Larry Page: Don't fret over privacy, love Google
In an interview with The New York Times, Google's CEO says we should focus on the potential benefits of technology.
One often gets the impression that, in Googleworld, technology comes first and people come, well, a little later. There's the feeling that the company will do something because it can, not because it truly benefits sentient beings.
However, Google CEO Larry Page firmly believes that he and his fellow engineers exist to make people's lives better.
In an interview with The New York Times' Farhad Manjoo, Page was at pains to remind people how fickle they are.
Yes, we whine about privacy, but once we see what technology can do for us, we just don't care about exposing ourselves. Look at Google Street View, he said, people used to call that intrusive. Now, it's just useful.
"It doesn't really change your privacy that much," he said. "A lot of these things are like that."
A lot of technology is like that. You give a little and before you realize it, you've given it all away. People are weak, superficial, thoughtless, and endlessly delighted by the apparently entertaining. Who could blame any company for taking advantage of that?
Page, though, seems to believe that any potential benefit of a technology naturally outweighs any incursion into human privacy. Of healthcare, he said: "Right now we don't data-mine health care data. If we did we'd probably save 100,000 lives next year."

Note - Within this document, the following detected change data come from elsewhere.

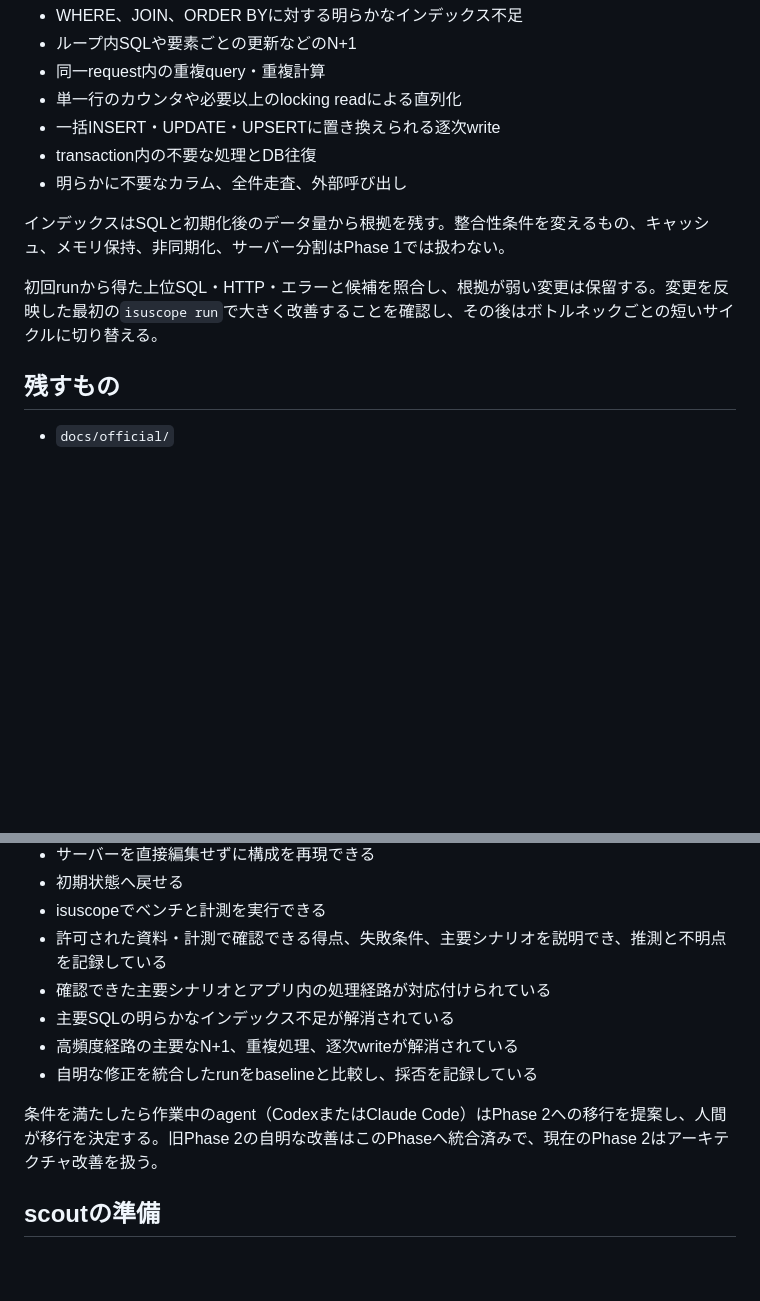
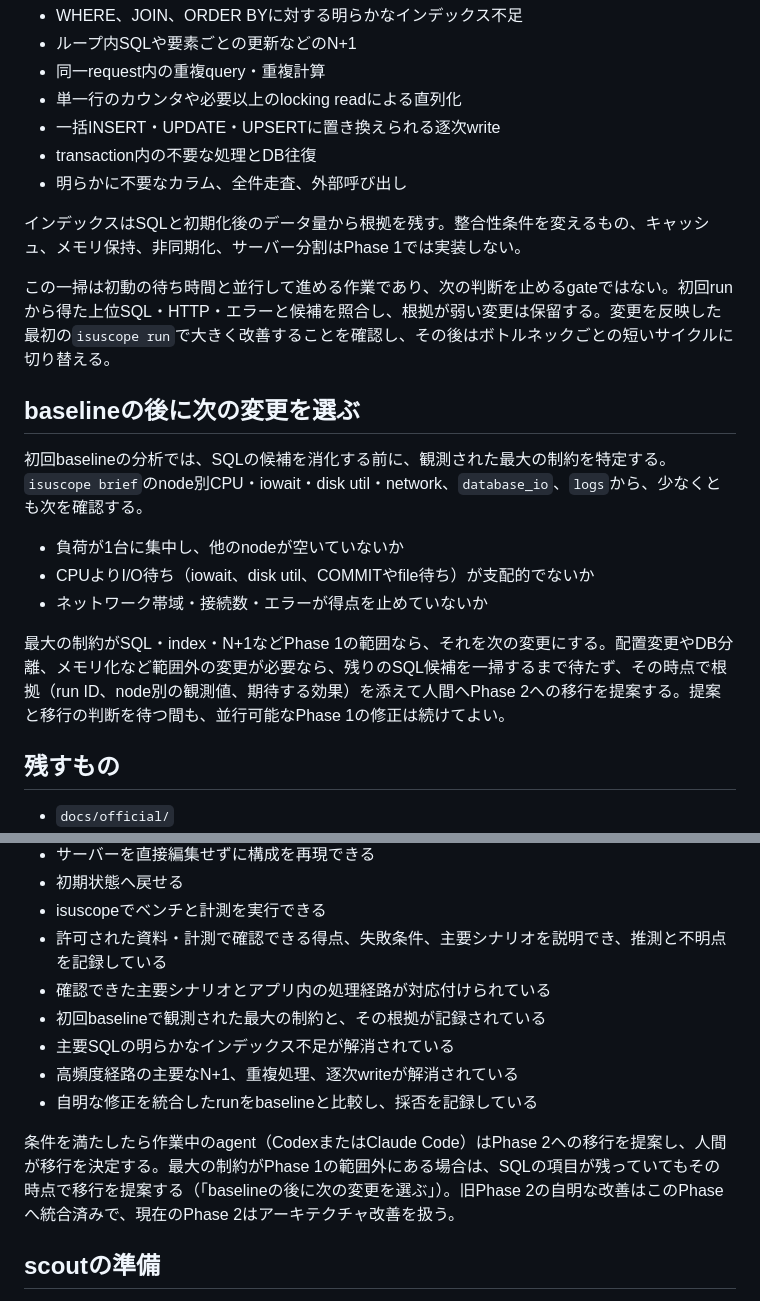
Before and after one commit to mnaog/isu-scaffold, a Markdown page: docs/phases/Phase1.md, 2 parts joined by grey strips. Drawn GitHub-style; blank space fills up the shorter version.

Commit message:
Choose the next change from the largest observed constraint after baseline
In practice the baseline already showed load on one node and I/O wait while
two nodes idled, but the procedure gated architecture changes on finishing
SQL fixes, so the configuration change started 34 minutes later.

Co-Authored-By: Claude Opus 5.5 <noreply@anthropic.com>

```diff
--- a/docs/phases/Phase1.md
+++ b/docs/phases/Phase1.md
@@ -140,9 +140,19 @@ isuscopeは、全nodeへのSSH、ベンチ起動、ログとcollector、動的UR
 - transaction内の不要な処理とDB往復
 - 明らかに不要なカラム、全件走査、外部呼び出し
 
-インデックスはSQLと初期化後のデータ量から根拠を残す。整合性条件を変えるもの、キャッシュ、メモリ保持、非同期化、サーバー分割はPhase 1では扱わない。
+インデックスはSQLと初期化後のデータ量から根拠を残す。整合性条件を変えるもの、キャッシュ、メモリ保持、非同期化、サーバー分割はPhase 1では実装しない。
 
-初回runから得た上位SQL・HTTP・エラーと候補を照合し、根拠が弱い変更は保留する。変更を反映した最初の`isuscope run`で大きく改善することを確認し、その後はボトルネックごとの短いサイクルに切り替える。
+この一掃は初動の待ち時間と並行して進める作業であり、次の判断を止めるgateではない。初回runから得た上位SQL・HTTP・エラーと候補を照合し、根拠が弱い変更は保留する。変更を反映した最初の`isuscope run`で大きく改善することを確認し、その後はボトルネックごとの短いサイクルに切り替える。
+
+## baselineの後に次の変更を選ぶ
+
+初回baselineの分析では、SQLの候補を消化する前に、観測された最大の制約を特定する。`isuscope brief`のnode別CPU・iowait・disk util・network、`database_io`、`logs`から、少なくとも次を確認する。
+
+- 負荷が1台に集中し、他のnodeが空いていないか
+- CPUよりI/O待ち（iowait、disk util、COMMITやfile待ち）が支配的でないか
+- ネットワーク帯域・接続数・エラーが得点を止めていないか
+
+最大の制約がSQL・index・N+1などPhase 1の範囲なら、それを次の変更にする。配置変更やDB分離、メモリ化など範囲外の変更が必要なら、残りのSQL候補を一掃するまで待たず、その時点で根拠（run ID、node別の観測値、期待する効果）を添えて人間へPhase 2への移行を提案する。提案と移行の判断を待つ間も、並行可能なPhase 1の修正は続けてよい。
 
 ## 残すもの
 
@@ -165,11 +175,12 @@ isuscopeは、全nodeへのSSH、ベンチ起動、ログとcollector、動的UR
 - isuscopeでベンチと計測を実行できる
 - 許可された資料・計測で確認できる得点、失敗条件、主要シナリオを説明でき、推測と不明点を記録している
 - 確認できた主要シナリオとアプリ内の処理経路が対応付けられている
+- 初回baselineで観測された最大の制約と、その根拠が記録されている
 - 主要SQLの明らかなインデックス不足が解消されている
 - 高頻度経路の主要なN+1、重複処理、逐次writeが解消されている
 - 自明な修正を統合したrunをbaselineと比較し、採否を記録している
 
-条件を満たしたら作業中のagent（CodexまたはClaude Code）はPhase 2への移行を提案し、人間が移行を決定する。旧Phase 2の自明な改善はこのPhaseへ統合済みで、現在のPhase 2はアーキテクチャ改善を扱う。
+条件を満たしたら作業中のagent（CodexまたはClaude Code）はPhase 2への移行を提案し、人間が移行を決定する。最大の制約がPhase 1の範囲外にある場合は、SQLの項目が残っていてもその時点で移行を提案する（「baselineの後に次の変更を選ぶ」）。旧Phase 2の自明な改善はこのPhaseへ統合済みで、現在のPhase 2はアーキテクチャ改善を扱う。
 
 ## scoutの準備
 
```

It's tempting to see his words as those of a world leader, rather than the head of an advertising company -- one that couches its profits in a world view.
At Wednesday's I/O developers conference, Google unveiled a cheap AndroidOne phone, the idea being to put phones in the hands of as many people in the world. But, just like Facebook's Mark Zuckerberg, it's inevitable to muse that Page's global view happens to coincide with what's best for his companies' profits.
In a week in which the Supreme Court has only begun to grapple with the notion of what is private and what technology can make public (especially if it falls into the wrong hands), Page only has eyes for the possibilities.
Speaking of the new, multi-screen world, he told the Times: "Everyone can tell that their lives are going to be affected, but we don't quite know how yet, because we're not using these things -- and because of that there's a lot of uncertainty."
Might it be, though, that there's a lot of uncertainty because our new world involves putting more trust than ever in those who hold political and economic power?
Among these is a company that puts technology above everything else, a company called Google.